The telescopes were perched on top of a fairly low (by astronomy standards) mountain range, which meant there were still lots of trees – and bugs – at that elevation.
I would sit in a small room next to the telescope dome and control it remotely – everything was hooked up to the computer. The only time I needed to go into the dome was at the start and end of each session, at dusk and dawn, to set it up and shut it down.
This was scarier than it sounds. In the darkness, there were plate-sized spiders taking refuge who-knows-where in the massive metal building, and I really don’t like spiders. I also had to ‘top up’ the liquid nitrogen to cool the instrumentation every night, without protection gear. That wasn’t scary though – I could only think about the gigantic spiders. Who cares if I froze my arm off – there were spiders about!
On subsequent trips, I visited two other telescopes.
The Parkes radio telescope is beautiful. Located in flat farming land about a five hours drive north-west of Sydney, it rises from the horizon as you approach it. It looks fairly small until you get up close – the metal dish is 64 meters in diameter and weighs about 1000 tonnes, perched on top of the control building.
The dish can be lowered almost to the horizontal.
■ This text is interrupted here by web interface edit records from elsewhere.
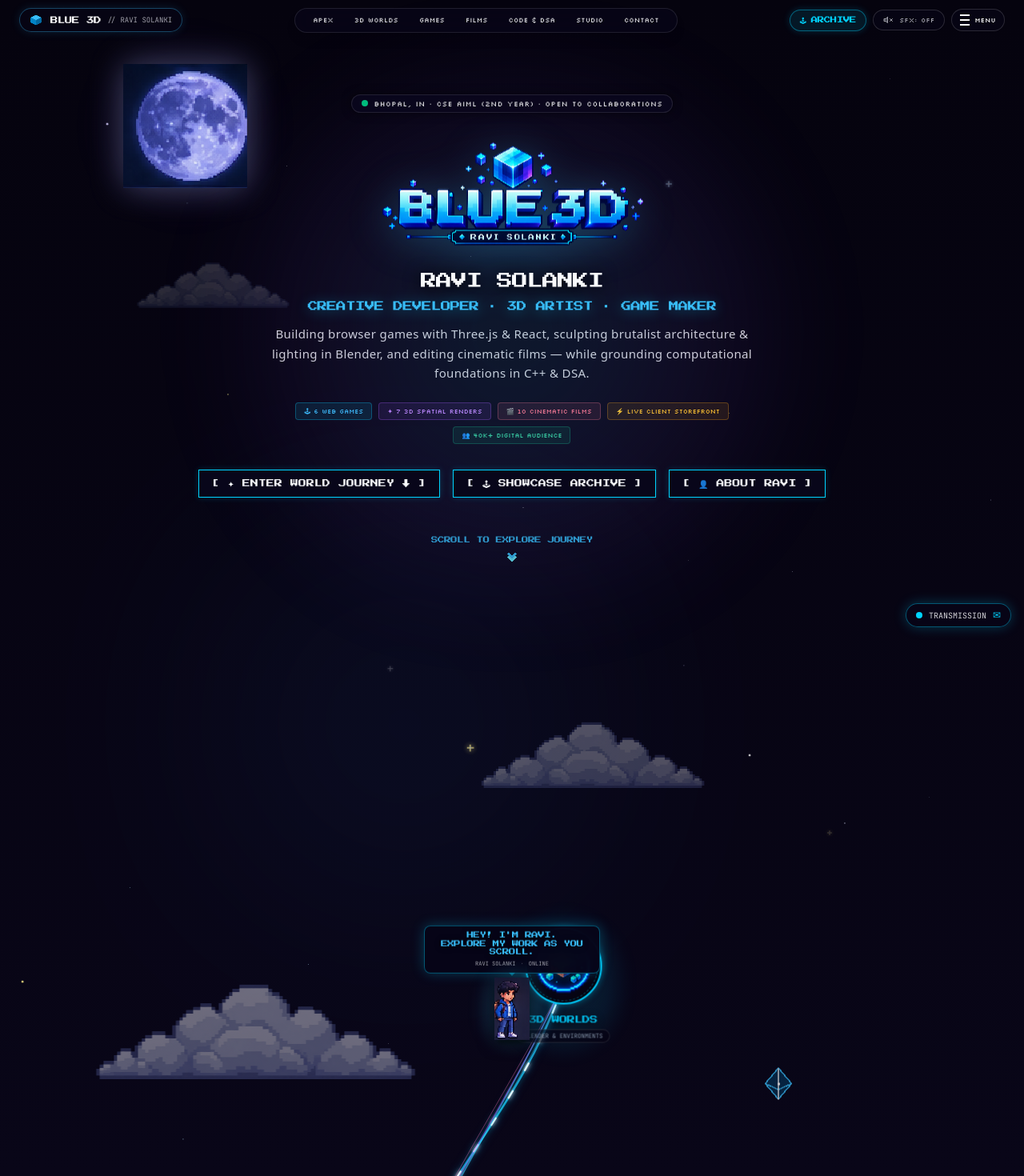
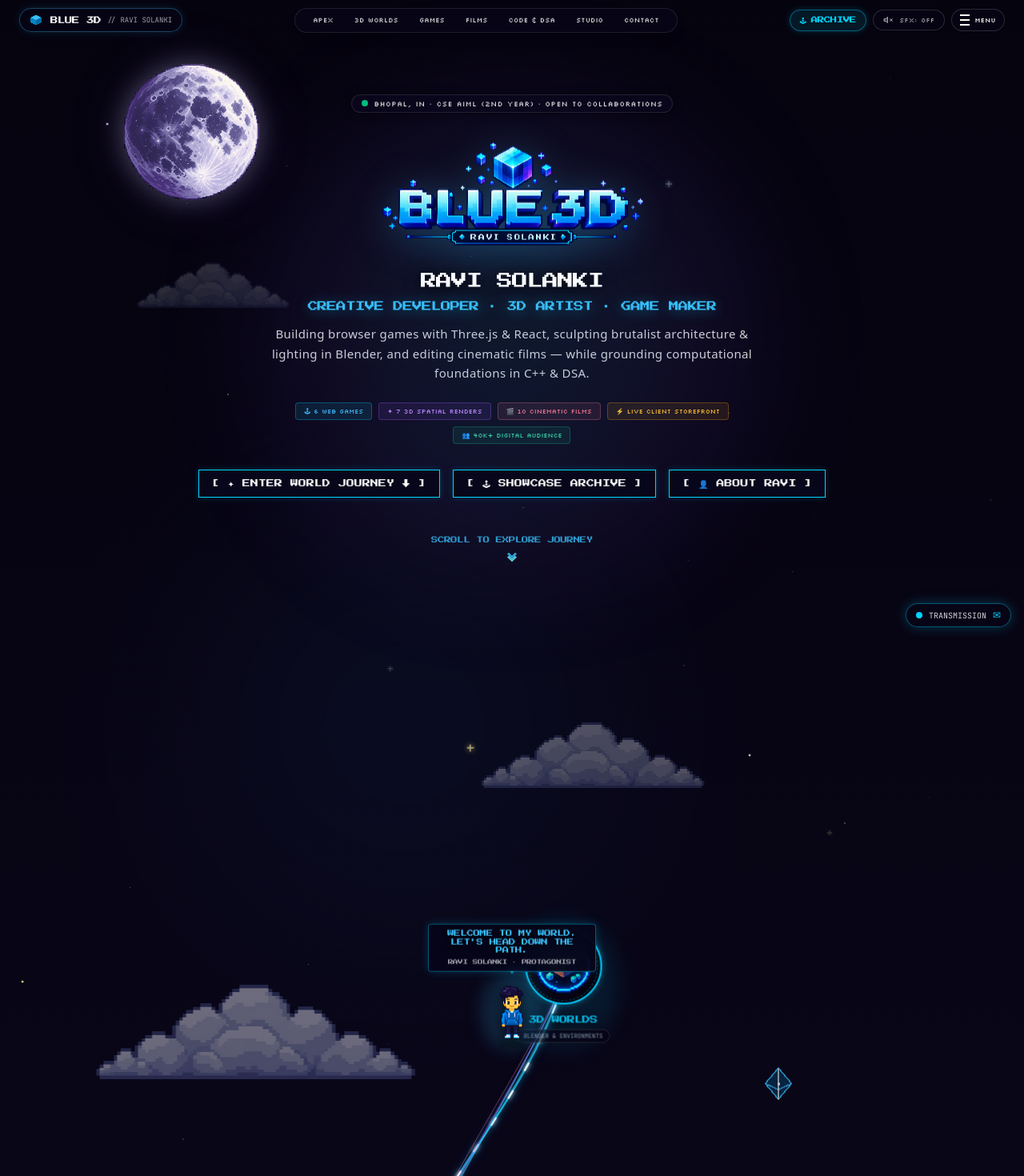
Before and after one commit to WebDevRavi/ravi-solanki-portfolio, a Next.js app: page / in a window 1280 px wide. Shown: the top 1470 px of the page at 80% size. Built offline with nearby package versions, Linux system fonts and the light colour scheme.

Commit message:
feat(world): restore original floating character, moon, and climax end character

```diff
--- a/src/components/world/Character.tsx
+++ b/src/components/world/Character.tsx
@@ -13,31 +13,23 @@ export const Character: React.FC<CharacterProps> = ({ onSpeak, scrollProgress =
   const [isInteracted, setIsInteracted] = useState(false);
   const [isDragging, setIsDragging] = useState(false);
   const [dragOffset, setDragOffset] = useState({ x: 0, y: 0 });
-  const [isScrolling, setIsScrolling] = useState(false);
-  const [walkFrame, setWalkFrame] = useState(1);
 
   const startPointerRef = useRef({ x: 0, y: 0 });
   const startOffsetRef = useRef({ x: 0, y: 0 });
   const lastProgressRef = useRef(scrollProgress);
-  const scrollTimeoutRef = useRef<NodeJS.Timeout | null>(null);
 
-  // Dynamic walking animation frame cycle when user scrolls
+  // When user scrolls, smoothly reset manual drag offset so character follows as usual
   useEffect(() => {
-    const diff = Math.abs(scrollProgress - lastProgressRef.current);
-    if (diff > 0.05) {
-      setIsScrolling(true);
-      setWalkFrame((prev) => (prev % 4) + 1);
+    if (Math.abs(scrollProgress - lastProgressRef.current) > 0.4) {
       lastProgressRef.current = scrollProgress;
-
-      if (scrollTimeoutRef.current) {
-        clearTimeout(scrollTimeoutRef.current);
+      if (!isDragging && (dragOffset.x !== 0 || dragOffset.y !== 0)) {
+        const timer = setTimeout(() => {
+          setDragOffset({ x: 0, y: 0 });
+        }, 0);
+        return () => clearTimeout(timer);
       }
-      scrollTimeoutRef.current = setTimeout(() => {
-        setIsScrolling(false);
-        setDragOffset((prev) => (prev.x !== 0 || prev.y !== 0 ? { x: 0, y: 0 } : prev));
-      }, 350);
     }
-  }, [scrollProgress]);
+  }, [scrollProgress, isDragging, dragOffset]);
 
   const handlePointerDown = (e: React.PointerEvent<HTMLDivElement>) => {
     e.stopPropagation();
@@ -79,65 +71,42 @@ export const Character: React.FC<CharacterProps> = ({ onSpeak, scrollProgress =
     }
   };
 
-  // Section-aware authentic human dialogue lines
+  // Dialogue lines per Section 18 & brand guidelines
   const getContextualThought = () => {
     if (isDragging) {
-      return 'MANUALLY EXPLORING THE PATH!';
+      return 'MANUALLY EXPLORING THE SPACE!';
     }
     if (dragOffset.x !== 0 || dragOffset.y !== 0) {
-      return 'PAUSED HERE. KEEP SCROLLING!';
+      return 'PAUSED HERE. SCROLL TO CONTINUE.';
     }
     if (isInteracted) {
       return 'BUILDING THINGS WHILE FIGURING THINGS OUT.';
     }
     if (scrollProgress < 6) {
-      return "HEY! I'M RAVI.\nEXPLORE MY WORK AS YOU SCROLL.";
+      return "WELCOME TO MY WORLD.\nLET'S HEAD DOWN THE PATH.";
     }
     if (scrollProgress < 18) {
-      return 'BLENDER VIEWPORT: LIGHTING & BRUTALIST FORMS.';
+      return 'SPATIAL FORMS, BLENDER LIGHTS, AND GAME PHYSICS.';
     }
-    if (scrollProgress < 28) {
-      return 'INTERACTIVE GAMES: VORTEX GLIDE & TYPERUSH!';
+    if (scrollProgress < 30) {
+      return 'FRAMES, CUTS, AND CINEMATIC ATMOSPHERE.';
     }
-    if (scrollProgress < 38) {
-      return 'DIRECTED & COLOR-GRADED 10 CINEMATIC FILMS.';
+    if (scrollProgress < 42) {
+      return 'DSA PROBLEM-SOLVING AND COMPUTATIONAL FOUNDATIONS.';
     }
-    if (scrollProgress < 46) {
-      return 'C++ & DSA: STRENGTHENING CS FOUNDATIONS.';
+    if (scrollProgress < 54) {
+      return 'CLIENT WEB BUILDS & 40K+ DIGITAL AUDIENCE.';
     }
-    if (scrollProgress < 56) {
-      return 'SHREEPLYS STOREFRONT & FREELANCE VIDEO WORK.';
+    if (scrollProgress < 68) {
+      return 'THE WORLD IS STILL AHEAD. SO MUCH LEFT TO SEE.';
     }
-    if (scrollProgress < 66) {
-      return 'BUILT A 40K+ DIGITAL MEDIA AUDIENCE.';
-    }
-    if (scrollProgress < 76) {
-      return 'MY LATE-NIGHT BHOPAL WORKSTATION.';
+    if (scrollProgress < 78) {
+      return 'THE STUDIO — WHERE LATE-NIGHT IDEAS GET BUILT.';
     }
     if (scrollProgress < 88) {
-      return 'TRANSMISSION: SEND A MESSAGE OR COLLABORATE!';
+      return 'TRANSMISSION POST. LET’S MAKE SOMETHING TOGETHER.';
     }
-    return "EVERY COMMIT & RENDER IS A STEP FORWARD.";
-  };
-
-  // Dynamic sprite asset selection
-  const getSpriteSrc = () => {
-    if (isScrolling) {
-      return `/assets/character/ravi-walk-${walkFrame}.png`;
-    }
-    if (scrollProgress >= 28 && scrollProgress < 42) {
-      return '/assets/character/ravi-camera.png';
-    }
-    if (scrollProgress >= 42 && scrollProgress < 50) {
-      return '/assets/character/ravi-think.png';
-    }
-    if (scrollProgress >= 50 && scrollProgress < 66) {
-      return '/assets/character/ravi-celebrate.png';
-    }
-    if (scrollProgress >= 70 && scrollProgress < 78) {
-      return '/assets/character/ravi-sit-laptop.png';
-    }
-    return '/assets/character/ravi-idle-1.png';
+    return 'ALL IDEAS FLOW TOGETHER INTO THE MIND.';
   };
 
   // Calculate smooth winding coordinates along the world path
@@ -181,7 +150,7 @@ export const Character: React.FC<CharacterProps> = ({ onSpeak, scrollProgress =
         transform: `translate(calc(-50% + ${dragOffset.x}px), calc(-50% + ${dragOffset.y}px))`,
         transition: isDragging
           ? 'none'
-          : 'transform 0.4s cubic-bezier(0.16, 1, 0.3, 1), left 0.6s ease-out, top 0.6s ease-out',
+          : 'transform 0.5s cubic-bezier(0.16, 1, 0.3, 1), left 0.7s ease-out, top 0.7s ease-out',
       }}
       onPointerDown={handlePointerDown}
       onPointerMove={handlePointerMove}
@@ -189,9 +158,9 @@ export const Character: React.FC<CharacterProps> = ({ onSpeak, scrollProgress =
       onClick={handleClick}
     >
       <div className={`flex flex-col items-center ${isDragging ? 'cursor-grabbing' : 'cursor-grab'} group`}>
-        {/* Dialogue Box */}
+        {/* Dialogue Box per Section 18 */}
         <div
-          className={`relative mb-2 px-3 py-1.5 bg-[#070518]/95 border border-[#00d4ff]/40 rounded-lg shadow-[0_0_16px_rgba(0,212,255,0.25)] backdrop-blur-md transition-all duration-300 max-w-[220px] text-center pointer-events-none ${
+          className={`relative mb-2.5 px-3 py-1.5 bg-[#070518]/92 border border-[#00d4ff]/40 rounded shadow-[0_0_12px_rgba(0,212,255,0.2)] backdrop-blur-md transition-all duration-300 max-w-[210px] text-center pointer-events-none ${
             isDragging
               ? 'scale-105 border-[#00d4ff] bg-[#0c0827]'
               : isInteracted
@@ -202,39 +171,39 @@ export const Character: React.FC<CharacterProps> = ({ onSpeak, scrollProgress =
           <p className="font-pixel text-[8px] sm:text-[8.5px] text-[#38bdf8] leading-tight whitespace-pre-line tracking-wider drop-shadow-[0_1px_3px_rgba(0,0,0,0.9)]">
             {getContextualThought()}
           </p>
-          <div className="flex items-center justify-center gap-1.5 mt-1 font-mono text-[7px] text-zinc-400">
+          <div className="flex items-center justify-center gap-1.5 mt-1 font-pixel text-[6.5px] text-zinc-400">
             <span>RAVI SOLANKI</span>
             <span className="text-zinc-600">·</span>
-            <span className="text-zinc-400">{isDragging ? 'DRAGGING' : isScrolling ? 'WALKING' : 'ONLINE'}</span>
+            <span className="text-zinc-400">{isDragging ? 'DRAGGING' : 'PROTAGONIST'}</span>
           </div>
           {/* Subtle triangle arrow pointing to character */}
-          <div className="absolute left-1/2 -bottom-1 -translate-x-1/2 w-0 h-0 border-l-[4px] border-l-transparent border-r-[4px] border-r-transparent border-t-[4px] border-t-[#00d4ff]/50" />
+          <div className="absolute left-1/2 -bottom-1 -translate-x-1/2 w-0 h-0 border-l-[3.5px] border-l-transparent border-r-[3.5px] border-r-transparent border-t-[4px] border-t-[#00d4ff]/50" />
         </div>
 
-        {/* Dynamic Pixel Art Ravi Sprite */}
+        {/* Pixel Art Ravi Protagonist Sprite (55–90px height, Section 6) */}
         <div
           className="relative animate-node-float cursor-pointer select-none"
-          style={{ '--float-duration': '3.2s' } as React.CSSProperties}
+          style={{ '--float-duration': '3.4s' } as React.CSSProperties}
         >
           {/* Subtle ambient floor shadow */}
-          <div className="absolute -bottom-1 left-1/2 -translate-x-1/2 w-9 h-2.5 rounded-full bg-black/70 blur-[2px] pointer-events-none" />
+          <div className="absolute -bottom-1 left-1/2 -translate-x-1/2 w-8 h-2 rounded-full bg-black/60 blur-[2px] pointer-events-none" />
 
-          {/* Cyan/purple aura */}
+          {/* Subtle cyan/purple aura */}
           <div
             className={`absolute -inset-2 rounded-full blur-[10px] pointer-events-none transition-all duration-300 ${
-              isDragging ? 'bg-[#00d4ff]/35 scale-125' : 'bg-[#38bdf8]/20'
+              isDragging ? 'bg-[#00d4ff]/35 scale-120' : 'bg-[#38bdf8]/18'
             }`}
           />
 
-          {/* Dynamic Sprite Image */}
-          <div className="relative w-[52px] h-[78px] filter drop-shadow-[0_4px_10px_rgba(0,0,0,0.8)] transition-transform duration-200 group-hover:scale-110">
+          {/* 58x81px sprite — within 55-90px range per Section 6 */}
+          <div className="relative w-[58px] h-[81px] filter drop-shadow-[0_4px_8px_rgba(0,0,0,0.7)] transition-transform duration-200 group-hover:scale-105">
             <Image
-              src={getSpriteSrc()}
-              alt="Ravi Solanki — Character"
-              width={52}
-              height={78}
+              src="/assets/character/floating-char.png"
+              alt="Ravi Solanki — Protagonist"
+              width={58}
+              height={81}
               className="w-full h-full object-contain pointer-events-none select-none"
-              style={{ imageRendering: 'pixelated' }}
+              style={{ imageRendering: 'pixelated', aspectRatio: '1062 / 1482' }}
               unoptimized
               priority
             />
--- a/src/components/world/ConnectionNetwork.tsx
+++ b/src/components/world/ConnectionNetwork.tsx
@@ -97,11 +97,10 @@ export const ConnectionNetwork: React.FC<ConnectionNetworkProps> = ({
         // Analyzed hole in head coordinates in 594x650 sprite: X = 43.43%, Y = 14.77%
         const isEndCharacter = conn.to.id === 'end-character';
         if (isEndCharacter) {
-          const charW = isMobile ? 180 : 250;
-          const charH = isMobile ? 197 : 274;
-          const bottomOffset = isMobile ? 32 : 48;
+          const charW = isMobile ? 210 : 275;
+          const charH = isMobile ? 230 : 301;
           const charLeft = containerWidth * 0.5 - charW / 2;
-          const charTop = containerHeight - charH - bottomOffset;
+          const charTop = containerHeight - charH;
           x2 = charLeft + charW * 0.4343;
           y2 = charTop + charH * 0.1477;
         }
--- a/src/components/world/EndCharacter.tsx
+++ b/src/components/world/EndCharacter.tsx
@@ -6,10 +6,9 @@ import Image from 'next/image';
 interface EndCharacterProps {
   onSpeak?: () => void;
   scrollY?: number;
-  onReturnToTop?: () => void;
 }
 
-export const EndCharacter: React.FC<EndCharacterProps> = ({ onSpeak, onReturnToTop }) => {
+export const EndCharacter: React.FC<EndCharacterProps> = ({ onSpeak }) => {
   const [isInteracted, setIsInteracted] = useState(false);
 
   const handleClick = () => {
@@ -17,37 +16,29 @@ export const EndCharacter: React.FC<EndCharacterProps> = ({ onSpeak, onReturnToT
     onSpeak?.();
   };
 
-  const handleScrollTop = () => {
-    if (onReturnToTop) {
-      onReturnToTop();
-    } else {
-      window.scrollTo({ top: 0, behavior: 'smooth' });
-    }
-  };
-
   return (
     <div
       id="end-character-anchor"
-      className="absolute left-1/2 -translate-x-1/2 bottom-8 sm:bottom-12 z-25 pointer-events-auto select-none w-full max-w-3xl px-4 flex flex-col items-center"
+      className="absolute left-1/2 -translate-x-1/2 bottom-0 z-25 pointer-events-auto select-none"
     >
       <div
-        className="flex flex-col items-center group cursor-pointer mb-6"
+        className="flex flex-col items-center group cursor-pointer"
         onClick={handleClick}
-        title="The Creator's Horizon — Click to Speak"
+        title="The Creator's Mind — Node Horizon"
       >
-        {/* Character Container with Floating Motion */}
+        {/* Character Container with Floating Motion (Top is completely open for incoming connection line!) */}
         <div className="relative animate-cosmic-float">
           {/* Ambient Cosmic Portal Backlight */}
           <div
-            className="absolute -inset-10 rounded-full blur-[45px] pointer-events-none"
+            className="absolute -inset-10 rounded-full blur-[40px] pointer-events-none"
             style={{
               background:
-                'radial-gradient(circle, rgba(168, 85, 247, 0.45) 0%, rgba(56, 189, 248, 0.25) 45%, transparent 75%)',
+                'radial-gradient(circle, rgba(168, 85, 247, 0.5) 0%, rgba(56, 189, 248, 0.25) 45%, transparent 75%)',
             }}
           />
 
           {/* Pixel Art Character Image */}
-          <div className="relative w-[180px] sm:w-[220px] md:w-[250px] aspect-[594/650] select-none pointer-events-none">
+          <div className="relative w-[210px] sm:w-[250px] md:w-[275px] aspect-[594/650] select-none pointer-events-none">
             <Image
               src="/assets/character/end-node-character.png"
               alt="End Node Character — The Creator"
@@ -55,14 +46,14 @@ export const EndCharacter: React.FC<EndCharacterProps> = ({ onSpeak, onReturnToT
               height={650}
               priority
               unoptimized
-              className="w-full h-full object-contain drop-shadow-[0_10px_25px_rgba(0,0,0,0.85)] drop-shadow-[0_0_30px_rgba(168,85,247,0.35)]"
+              className="w-full h-full object-contain drop-shadow-[0_10px_25px_rgba(0,0,0,0.7)] drop-shadow-[0_0_35px_rgba(168,85,247,0.4)]"
               style={{
                 imageRendering: 'pixelated',
                 aspectRatio: '594 / 650',
               }}
             />
 
-            {/* Portal Void Aura: Positioned exactly at hole in head (X: 43.43%, Y: 14.77%) */}
+            {/* Portal Void Aura: Positioned exactly at hole in the head (X: 43.43%, Y: 14.77%) */}
             <div
               className="absolute pointer-events-none -translate-x-1/2 -translate-y-1/2"
               style={{
@@ -74,10 +65,10 @@ export const EndCharacter: React.FC<EndCharacterProps> = ({ onSpeak, onReturnToT
             >
               {/* Inner Portal Swirl Glow */}
               <div
-                className="absolute inset-0 rounded-[50%] blur-[4px] opacity-85 animate-portal-pulse"
+                className="absolute inset-0 rounded-[50%] blur-[4px] opacity-80 animate-portal-pulse"
                 style={{
                   background:
-                    'radial-gradient(ellipse at center, rgba(192, 132, 252, 0.9) 0%, rgba(99, 102, 241, 0.65) 40%, rgba(59, 7, 100, 0.3) 75%, transparent 100%)',
+                    'radial-gradient(ellipse at center, rgba(192, 132, 252, 0.85) 0%, rgba(99, 102, 241, 0.6) 40%, rgba(59, 7, 100, 0.3) 75%, transparent 100%)',
                 }}
               />
 
@@ -93,39 +84,9 @@ export const EndCharacter: React.FC<EndCharacterProps> = ({ onSpeak, onReturnToT
             </div>
           </div>
 
-          {/* Ground Platform Pedestal */}
-          <div className="w-48 sm:w-64 h-3 mx-auto mt-[-10px] rounded-full bg-gradient-to-r from-transparent via-[#00d4ff]/40 to-transparent blur-[1px] border-b border-[#00d4ff]/60" />
+          {/* Base Glow Shadow */}
+          <div className="absolute -bottom-3 left-1/2 -translate-x-1/2 w-32 h-4 rounded-full bg-[#a855f7]/25 blur-[10px] pointer-events-none" />
         </div>
-      </div>
-
-      {/* Ground Observatory Sign-off & Final Navigation */}
-      <div className="w-full text-center space-y-4 pt-2 border-t border-white/10 max-w-xl">
-        <p className="font-pixel text-[10px] sm:text-[11px] text-white tracking-widest">
-          ✦ HORIZON REACHED · THANKS FOR VISITING ✦
-        </p>
-
-        <p className="font-sans text-xs text-zinc-400 max-w-md mx-auto leading-relaxed">
-          &ldquo;I keep building, experimenting, and refining until I find what&apos;s next.&rdquo;
-        </p>
-
-        <div className="flex flex-wrap items-center justify-center gap-3 pt-2">
-          <button
-            onClick={handleScrollTop}
-            className="pixel-btn text-[9px] py-2 px-4 bg-[#0a071e] text-[#38bdf8] border border-[#38bdf8]/50 hover:bg-[#38bdf8] hover:text-black transition-all hover:scale-105"
-          >
-            [ ↑ RETURN TO APEX ]
-          </button>
-          <a
-            href="mailto:ravisolanki969197@gmail.com"
-            className="pixel-btn text-[9px] py-2 px-4 bg-[#0a071e] text-[#a855f7] border border-[#a855f7]/50 hover:bg-[#a855f7] hover:text-white transition-all hover:scale-105"
-          >
-            [ ✉ TRANSMISSION / EMAIL ]
-          </a>
-        </div>
-
-        <p className="font-mono text-[9px] text-zinc-500 pt-3">
-          © {new Date().getFullYear()} RAVI SOLANKI · BLUE 3D · CRAFTED IN BHOPAL, INDIA
-        </p>
       </div>
     </div>
   );
--- a/src/components/world/Moon.tsx
+++ b/src/components/world/Moon.tsx
@@ -18,24 +18,24 @@ export const Moon: React.FC<MoonProps> = ({ scrollY = 0 }) => {
         transform: `translate3d(0, ${translateY}px, 0)`,
       }}
     >
-      {/* Subtle Lunar Atmospheric Glow */}
+      {/* Subtle Lunar Atmospheric Glow (Section 5: subtle purple/white glow, no excessive brightness) */}
       <div
-        className="absolute -inset-8 rounded-full blur-[30px] opacity-40 pointer-events-none"
+        className="absolute -inset-6 rounded-full blur-[35px] opacity-35 pointer-events-none"
         style={{
-          background: 'radial-gradient(circle, rgba(165, 180, 252, 0.4) 0%, rgba(139, 92, 246, 0.2) 45%, transparent 70%)',
+          background: 'radial-gradient(circle, rgba(224, 231, 255, 0.45) 0%, rgba(168, 85, 247, 0.2) 50%, transparent 75%)',
         }}
       />
 
-      {/* Authentic Pixel Art Moon */}
-      <div className="relative w-[100px] h-[100px] sm:w-[120px] sm:h-[120px] md:w-[140px] md:h-[140px] lg:w-[155px] lg:h-[155px]">
+      {/* High-Resolution Pixel Art Moon (Desktop ~170px, Mobile ~110px) */}
+      <div className="relative w-[110px] h-[110px] sm:w-[130px] sm:h-[130px] md:w-[150px] md:h-[150px] lg:w-[170px] lg:h-[170px]">
         <Image
-          src="/assets/sky/moon-large.png"
+          src="/assets/sky/pixel-moon.png"
           alt="Pixel Moon"
-          width={155}
-          height={155}
+          width={170}
+          height={170}
           priority
           unoptimized
-          className="w-full h-full object-contain filter drop-shadow-[0_0_20px_rgba(165,180,252,0.35)] select-none pointer-events-none"
+          className="w-full h-full object-contain filter drop-shadow-[0_0_16px_rgba(199,210,254,0.3)] select-none pointer-events-none"
           style={{
             imageRendering: 'pixelated',
           }}
--- a/src/components/world/WorldScene.tsx
+++ b/src/components/world/WorldScene.tsx
@@ -280,7 +280,6 @@ export const WorldScene: React.FC = () => {
       <EndCharacter
         scrollY={scrollY}
         onSpeak={() => soundEngine.playClick()}
-        onReturnToTop={() => window.scrollTo({ top: 0, behavior: 'smooth' })}
       />
 
       {/* 15. Interactive Node Portfolio Inspection Drawer */}
```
Rumour has it that a car once parked in the wrong place, and was totally crushed by the dish as it scanned down to the horizon one night. A ‘no parking’ circle is now evident on the ground beneath the dish, which certainly adds some credibility to the story.
It’s a radio telescope, rather than an optical telescope (it detects radio waves rather than visible light), so you can collect data in the day as well as the night, making it much more pleasurable to use. You can also load-up a long sequence of directions on the computer, automating a huge amount of the work.
You can’t totally relax though. That’s one big dish, and it’s located in a huge flat farming area. When it gets windy, that dish behaves like a 64m, 1000 tonne sail, and can easily rip the building off the ground if the dish is pointed towards the wind. So, when it gets stormy and windy, the fun begins. First, you have to point the dish skyward as quickly as possible. As you can imagine, it’s not the fastest object in the world to move.
Then, just as the storm really picks up, where do you really want to be? Yup, you have to climb out on top of the building, and race around the underneath of the dish to physically clamp down the dish to the building. In a windy storm. Maybe at night.
I recommend watching The Dish if you haven’t seen it, which is based on the role that the Parkes telescope played in televising the first Apollo moon landing. It’s a great movie that captures the majesty and importance of the telescope.
My time at the third telescope was brief.
The Australia Telescope Compact Array (ATCA) is a fairly complicated beast; it’s not just one radio telescope – it’s six 22m dishes working together.
I had trained for days in Epping, trying to get to grips with the software that controls the dish movements. I’d then driven the 7.5 hours to the telescope, near the town of Narrabri.
When I arrived towards the end of the afternoon, there was a message waiting for me, to phone my mother. My grandmother, who was very important to me, had died. All I can remember is going to bed and sleeping for what seemed like days, but was actually just the one night. I’m not sure why sleep was my reaction to the news, but at the time, it probably seemed like a better option than trying to make small talk with strangers. The next morning I re-arranged my flight, drove back to Sydney, and headed back to the UK.
I’ve been back to Australia three times since, on vacation. For me, the country will forever have a connection with my grandmother, which makes it even more special. I’m heading back in September and I look forward to it sparking those memories once again.